Investors prepare for recession amid political and economic uncertainty

Investors prepare for recession amid political and economic uncertainty
The future of the British economy depends on the policies of the next prime minister. (FT Montage/Getty Images)

With many nations in the midst of a global economic downturn, the UK faces a pivotal few months ahead.

With inflation soaring to 10.1 per cent, 0 per cent growth predicted for 2023 and the cost of living continuing to rise, the Bank of England’s monetary policy committee recently voted 8-1 to increase interest rates by 0.5 percentage points.

With the BoE’s base rate set at 1.75 per cent, the central bank’s actions are in keeping with similarly aggressive policymaking by the US Federal Reserve and the European Central Bank.

Article continues after advert
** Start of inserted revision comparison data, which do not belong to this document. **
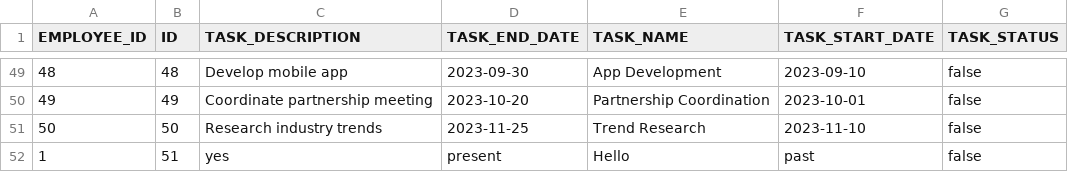
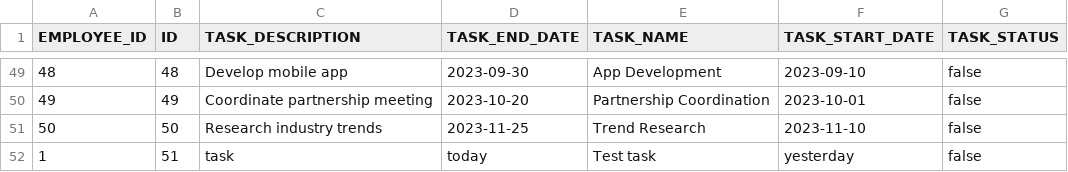
Before and after one commit to KalebGore28/GreenTeamProject, a CSV file: src/databases/employee_tasks.csv, drawn as a sheet; only a part is shown, gaps mark what is left out.

```diff
--- a/src/databases/employee_tasks.csv
+++ b/src/databases/employee_tasks.csv
@@ -51,2 +51,2 @@ EMPLOYEE_ID,ID,TASK_DESCRIPTION,TASK_END_DATE,TASK_NAME,TASK_START_DATE,TASK_STA
 50,50,Research industry trends,2023-11-25,Trend Research,2023-11-10,false
-1,51,yes,present,Hello,past,false
+1,51,task,today,Test task,yesterday,false
```
Also changed, not shown: src/databases/sprint_assigned_employees.csv, src/databases/sprints.csv, 15 other files.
Revised economic forecasts in recent months show that the UK has a particularly difficult time ahead. Policymakers are currently predicting that the UK will enter a 15-month long recession later this year and GDP will shrink by more than 2 per cent, while the US and eurozone will grow by 1.5 per cent and 1.7 per cent respectively in 2023. 

What’s causing the downturn?

One of the root causes of the impending recession is inflation, which has been stoked by rising household bills in the UK. Global supply chains, which have been in disarray since the beginning of the pandemic, have been exacerbated by conflict between Russia and Ukraine.

Consequently, fuel and food prices have risen while consumer and business spending power has declined. With less money circulating around the economy, it is beginning to stall. 

To curb inflation, central banks are customarily embarking on an interest rate hiking cycle. However, according to a recent survey commissioned on behalf of HYCM, 50 per cent of investors are concerned that these hikes will not be enough to bring inflation to heel.

Of course, there are a number of political factors at play that could also shape the impact and longevity of the recession. Since Boris Johnson’s resignation last month, very little action has been taken to overhaul government policy due to the political stalemate within the Conservative party.

Inevitably, the future of the British economy depends on the policies of the next prime minister.

According to that same HYCM survey, investors are currently showing a slight preference towards former chancellor Rishi Sunak, whose approach to monetary policy suggests he is keen to maintain the current Bank of England mandate.

While this approach is no doubt proving popular with investors who prefer to preserve the status quo, a smaller portion of investors (31 per cent) who favour Liz Truss as the next prime minister could be met with a radical shift in monetary policy.

Truss argues that the BoE’s current approach will not deliver the growth that the British economy needs to navigate its way out of a recession, which has been a real point of contention in the leadership bid thus far.

What actions are investors taking?

With economic policy one of the biggest differentiators between Sunak and Truss, UK investors may be finding themselves at something of a crossroads as the leadership contest plays out.